What lines of the data below hold the string "fontWeight"? Copy each one.

---------- Recorded data ----------

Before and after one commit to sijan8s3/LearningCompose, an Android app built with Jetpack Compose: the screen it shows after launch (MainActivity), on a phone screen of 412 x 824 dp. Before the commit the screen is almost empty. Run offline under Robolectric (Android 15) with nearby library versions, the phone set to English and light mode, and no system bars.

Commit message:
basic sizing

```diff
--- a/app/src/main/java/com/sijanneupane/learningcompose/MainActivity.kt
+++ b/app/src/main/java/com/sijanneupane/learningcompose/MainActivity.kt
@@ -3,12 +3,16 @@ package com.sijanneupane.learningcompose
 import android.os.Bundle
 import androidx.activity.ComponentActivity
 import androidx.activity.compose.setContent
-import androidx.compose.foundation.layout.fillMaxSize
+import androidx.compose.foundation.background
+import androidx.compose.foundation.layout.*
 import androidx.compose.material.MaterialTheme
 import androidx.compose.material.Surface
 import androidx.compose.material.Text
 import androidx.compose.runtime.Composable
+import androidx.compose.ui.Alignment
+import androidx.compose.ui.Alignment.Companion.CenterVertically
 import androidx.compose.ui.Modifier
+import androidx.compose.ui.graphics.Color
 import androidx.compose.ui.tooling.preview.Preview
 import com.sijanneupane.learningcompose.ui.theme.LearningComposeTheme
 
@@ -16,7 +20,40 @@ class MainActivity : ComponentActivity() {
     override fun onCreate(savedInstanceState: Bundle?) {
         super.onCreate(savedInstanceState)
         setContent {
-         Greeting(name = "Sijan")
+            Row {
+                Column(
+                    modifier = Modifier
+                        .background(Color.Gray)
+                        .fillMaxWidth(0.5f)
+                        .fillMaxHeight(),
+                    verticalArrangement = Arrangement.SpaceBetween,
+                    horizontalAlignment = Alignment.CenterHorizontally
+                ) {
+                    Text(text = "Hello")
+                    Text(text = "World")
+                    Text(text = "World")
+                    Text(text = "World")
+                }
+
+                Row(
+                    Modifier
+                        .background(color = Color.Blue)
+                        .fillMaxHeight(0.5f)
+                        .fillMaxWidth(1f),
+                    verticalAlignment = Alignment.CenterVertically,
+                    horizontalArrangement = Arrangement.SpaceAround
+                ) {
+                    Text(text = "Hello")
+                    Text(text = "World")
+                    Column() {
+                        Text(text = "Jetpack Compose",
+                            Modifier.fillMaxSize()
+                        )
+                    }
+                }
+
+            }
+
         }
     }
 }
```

----------
---------- Recorded data ----------

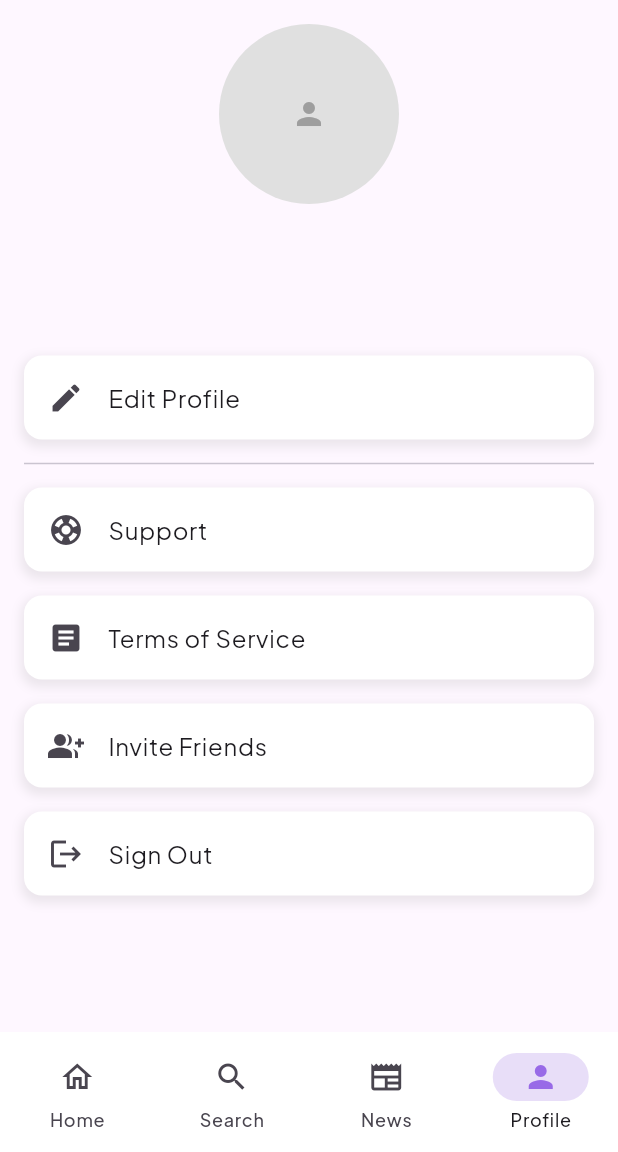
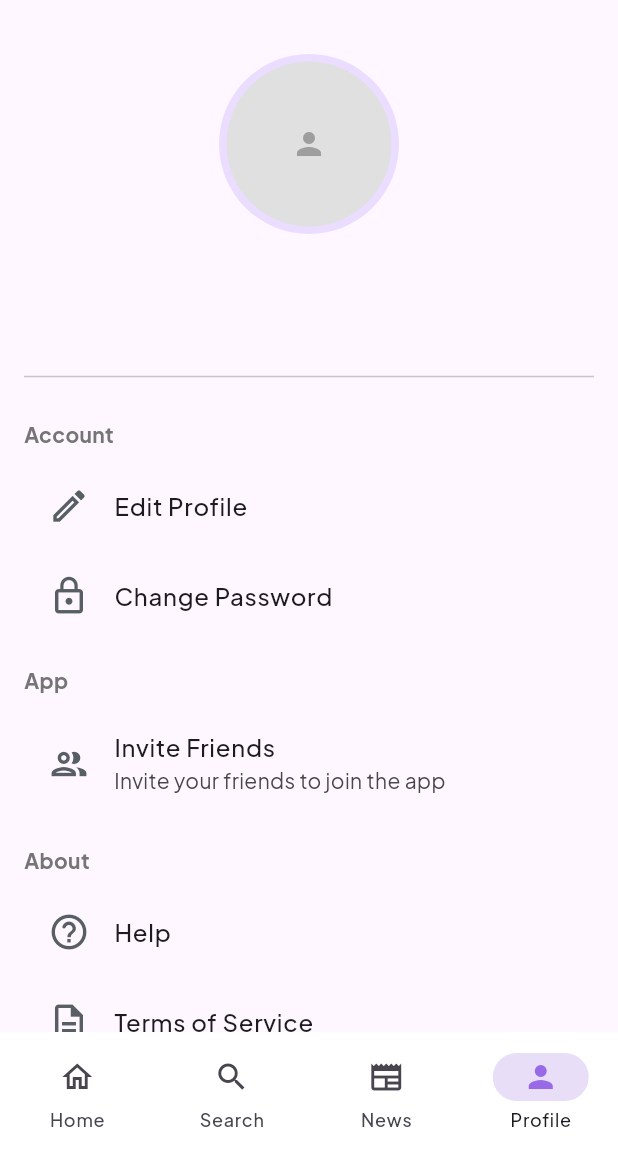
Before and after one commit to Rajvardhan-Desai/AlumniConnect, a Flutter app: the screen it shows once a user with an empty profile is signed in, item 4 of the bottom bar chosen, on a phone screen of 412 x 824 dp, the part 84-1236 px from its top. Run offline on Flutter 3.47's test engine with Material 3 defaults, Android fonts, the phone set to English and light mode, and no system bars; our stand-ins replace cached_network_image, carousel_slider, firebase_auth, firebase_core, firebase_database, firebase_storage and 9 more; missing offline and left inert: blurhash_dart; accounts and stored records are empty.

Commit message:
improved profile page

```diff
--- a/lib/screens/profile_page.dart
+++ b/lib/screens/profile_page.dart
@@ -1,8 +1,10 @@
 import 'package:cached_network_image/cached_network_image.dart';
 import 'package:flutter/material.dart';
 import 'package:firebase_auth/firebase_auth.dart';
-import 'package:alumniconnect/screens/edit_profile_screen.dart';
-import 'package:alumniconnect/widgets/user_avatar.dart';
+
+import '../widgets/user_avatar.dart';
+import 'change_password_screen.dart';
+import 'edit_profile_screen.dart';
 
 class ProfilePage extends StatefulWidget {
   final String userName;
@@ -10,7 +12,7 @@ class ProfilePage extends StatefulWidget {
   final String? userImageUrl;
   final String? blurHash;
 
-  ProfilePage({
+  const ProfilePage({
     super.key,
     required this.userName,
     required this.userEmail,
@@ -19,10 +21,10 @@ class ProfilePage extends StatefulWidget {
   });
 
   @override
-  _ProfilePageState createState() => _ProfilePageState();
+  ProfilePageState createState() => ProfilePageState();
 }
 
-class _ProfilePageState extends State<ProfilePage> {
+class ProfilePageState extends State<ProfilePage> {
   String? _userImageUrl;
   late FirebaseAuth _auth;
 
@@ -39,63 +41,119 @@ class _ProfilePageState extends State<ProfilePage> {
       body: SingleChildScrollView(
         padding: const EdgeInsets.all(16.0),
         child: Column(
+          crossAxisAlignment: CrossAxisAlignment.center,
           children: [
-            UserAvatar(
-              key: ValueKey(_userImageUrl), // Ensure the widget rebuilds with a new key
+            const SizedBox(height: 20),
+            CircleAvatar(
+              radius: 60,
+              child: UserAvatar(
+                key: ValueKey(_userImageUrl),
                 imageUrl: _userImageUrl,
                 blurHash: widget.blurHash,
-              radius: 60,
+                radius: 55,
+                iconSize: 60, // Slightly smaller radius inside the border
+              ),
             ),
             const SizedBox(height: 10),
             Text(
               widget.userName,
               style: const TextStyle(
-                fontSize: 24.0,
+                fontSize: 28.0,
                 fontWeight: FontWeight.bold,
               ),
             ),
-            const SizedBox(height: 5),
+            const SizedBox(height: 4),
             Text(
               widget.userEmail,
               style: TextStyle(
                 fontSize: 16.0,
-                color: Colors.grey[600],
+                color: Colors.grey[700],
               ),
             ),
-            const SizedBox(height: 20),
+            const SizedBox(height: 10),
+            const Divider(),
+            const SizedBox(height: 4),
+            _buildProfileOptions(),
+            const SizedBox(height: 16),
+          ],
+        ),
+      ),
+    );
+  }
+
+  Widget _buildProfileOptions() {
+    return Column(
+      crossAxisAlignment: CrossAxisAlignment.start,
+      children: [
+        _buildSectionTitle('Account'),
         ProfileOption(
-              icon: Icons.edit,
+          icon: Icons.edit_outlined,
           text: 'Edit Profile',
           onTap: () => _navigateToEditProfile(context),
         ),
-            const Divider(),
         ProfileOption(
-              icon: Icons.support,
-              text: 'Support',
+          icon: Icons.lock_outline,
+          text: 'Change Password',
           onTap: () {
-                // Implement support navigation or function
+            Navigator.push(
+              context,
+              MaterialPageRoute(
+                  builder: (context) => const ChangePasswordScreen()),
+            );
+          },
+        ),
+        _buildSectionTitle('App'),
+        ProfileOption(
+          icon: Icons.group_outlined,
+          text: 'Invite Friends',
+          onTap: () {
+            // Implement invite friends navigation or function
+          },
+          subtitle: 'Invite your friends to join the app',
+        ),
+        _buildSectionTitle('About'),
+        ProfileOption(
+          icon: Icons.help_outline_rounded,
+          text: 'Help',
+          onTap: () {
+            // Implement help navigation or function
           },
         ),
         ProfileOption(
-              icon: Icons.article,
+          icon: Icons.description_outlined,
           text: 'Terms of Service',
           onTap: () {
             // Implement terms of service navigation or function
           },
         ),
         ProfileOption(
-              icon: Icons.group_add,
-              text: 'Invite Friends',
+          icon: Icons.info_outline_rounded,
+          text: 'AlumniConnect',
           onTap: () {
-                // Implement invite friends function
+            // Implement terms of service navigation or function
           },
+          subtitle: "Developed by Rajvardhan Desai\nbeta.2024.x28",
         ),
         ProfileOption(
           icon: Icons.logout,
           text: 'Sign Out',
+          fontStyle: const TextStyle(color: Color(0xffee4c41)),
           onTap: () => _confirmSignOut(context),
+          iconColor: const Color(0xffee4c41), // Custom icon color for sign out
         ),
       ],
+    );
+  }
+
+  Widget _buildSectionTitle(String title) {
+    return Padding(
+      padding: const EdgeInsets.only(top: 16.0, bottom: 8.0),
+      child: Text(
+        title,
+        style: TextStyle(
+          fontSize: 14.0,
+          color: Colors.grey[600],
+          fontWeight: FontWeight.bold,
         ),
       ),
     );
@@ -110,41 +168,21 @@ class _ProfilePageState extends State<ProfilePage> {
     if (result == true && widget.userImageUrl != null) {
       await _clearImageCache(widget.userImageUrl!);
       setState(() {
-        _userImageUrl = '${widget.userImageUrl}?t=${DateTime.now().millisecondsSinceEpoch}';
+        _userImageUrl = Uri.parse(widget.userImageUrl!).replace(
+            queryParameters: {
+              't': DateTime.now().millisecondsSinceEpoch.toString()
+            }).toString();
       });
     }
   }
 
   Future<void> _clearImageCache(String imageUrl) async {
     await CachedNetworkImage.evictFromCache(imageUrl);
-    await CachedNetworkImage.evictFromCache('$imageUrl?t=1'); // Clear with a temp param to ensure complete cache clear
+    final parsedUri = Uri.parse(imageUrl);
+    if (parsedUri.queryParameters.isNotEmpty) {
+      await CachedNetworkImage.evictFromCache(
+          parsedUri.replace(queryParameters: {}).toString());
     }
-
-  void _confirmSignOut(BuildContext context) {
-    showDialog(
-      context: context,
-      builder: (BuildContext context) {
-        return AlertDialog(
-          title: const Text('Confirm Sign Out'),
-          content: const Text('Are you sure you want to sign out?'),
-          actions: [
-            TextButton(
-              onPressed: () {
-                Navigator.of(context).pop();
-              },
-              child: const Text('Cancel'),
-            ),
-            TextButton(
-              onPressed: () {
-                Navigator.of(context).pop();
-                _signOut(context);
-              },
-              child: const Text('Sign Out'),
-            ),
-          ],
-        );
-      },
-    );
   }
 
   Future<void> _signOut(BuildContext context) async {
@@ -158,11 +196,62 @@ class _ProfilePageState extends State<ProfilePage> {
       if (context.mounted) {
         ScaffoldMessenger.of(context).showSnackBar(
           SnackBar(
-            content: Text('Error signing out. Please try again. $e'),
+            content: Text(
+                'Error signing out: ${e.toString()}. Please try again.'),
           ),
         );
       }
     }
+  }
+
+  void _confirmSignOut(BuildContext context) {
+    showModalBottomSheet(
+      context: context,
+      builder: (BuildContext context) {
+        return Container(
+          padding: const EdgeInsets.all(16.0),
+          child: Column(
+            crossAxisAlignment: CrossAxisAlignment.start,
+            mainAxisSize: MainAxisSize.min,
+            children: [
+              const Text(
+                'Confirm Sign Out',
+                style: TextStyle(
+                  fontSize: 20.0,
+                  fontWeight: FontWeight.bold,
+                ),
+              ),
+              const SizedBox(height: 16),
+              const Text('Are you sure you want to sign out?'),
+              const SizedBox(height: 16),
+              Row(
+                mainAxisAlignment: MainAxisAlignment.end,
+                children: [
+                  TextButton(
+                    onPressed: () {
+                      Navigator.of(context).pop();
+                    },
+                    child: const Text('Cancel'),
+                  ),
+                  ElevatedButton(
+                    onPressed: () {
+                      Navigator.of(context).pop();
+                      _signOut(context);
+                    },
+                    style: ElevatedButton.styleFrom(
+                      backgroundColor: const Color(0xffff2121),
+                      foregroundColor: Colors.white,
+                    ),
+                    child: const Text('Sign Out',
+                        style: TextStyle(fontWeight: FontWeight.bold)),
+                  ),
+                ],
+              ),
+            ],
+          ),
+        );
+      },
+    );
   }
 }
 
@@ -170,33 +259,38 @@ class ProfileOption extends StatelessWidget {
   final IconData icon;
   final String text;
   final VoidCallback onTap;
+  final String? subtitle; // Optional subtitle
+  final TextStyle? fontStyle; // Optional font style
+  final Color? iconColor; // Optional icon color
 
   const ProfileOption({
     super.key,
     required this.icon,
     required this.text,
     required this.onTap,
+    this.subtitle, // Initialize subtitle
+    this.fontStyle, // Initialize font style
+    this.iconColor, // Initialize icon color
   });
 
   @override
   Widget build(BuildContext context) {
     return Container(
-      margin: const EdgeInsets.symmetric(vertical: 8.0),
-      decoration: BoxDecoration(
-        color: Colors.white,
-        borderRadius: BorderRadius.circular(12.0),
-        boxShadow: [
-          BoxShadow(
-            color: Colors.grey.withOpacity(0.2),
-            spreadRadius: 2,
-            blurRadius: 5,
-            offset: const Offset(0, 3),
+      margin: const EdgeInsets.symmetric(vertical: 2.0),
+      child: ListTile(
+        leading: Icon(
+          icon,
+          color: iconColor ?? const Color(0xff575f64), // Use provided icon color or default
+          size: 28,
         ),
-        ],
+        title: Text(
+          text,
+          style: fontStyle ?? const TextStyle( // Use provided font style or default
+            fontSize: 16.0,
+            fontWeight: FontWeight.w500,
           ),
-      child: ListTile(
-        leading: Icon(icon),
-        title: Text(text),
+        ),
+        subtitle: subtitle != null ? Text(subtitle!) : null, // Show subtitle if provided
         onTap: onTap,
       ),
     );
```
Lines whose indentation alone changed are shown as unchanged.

----------

Reply:
                 fontWeight: FontWeight.bold,
+          fontWeight: FontWeight.bold,
+                  fontWeight: FontWeight.bold,
+                        style: TextStyle(fontWeight: FontWeight.bold)),
+            fontWeight: FontWeight.w500,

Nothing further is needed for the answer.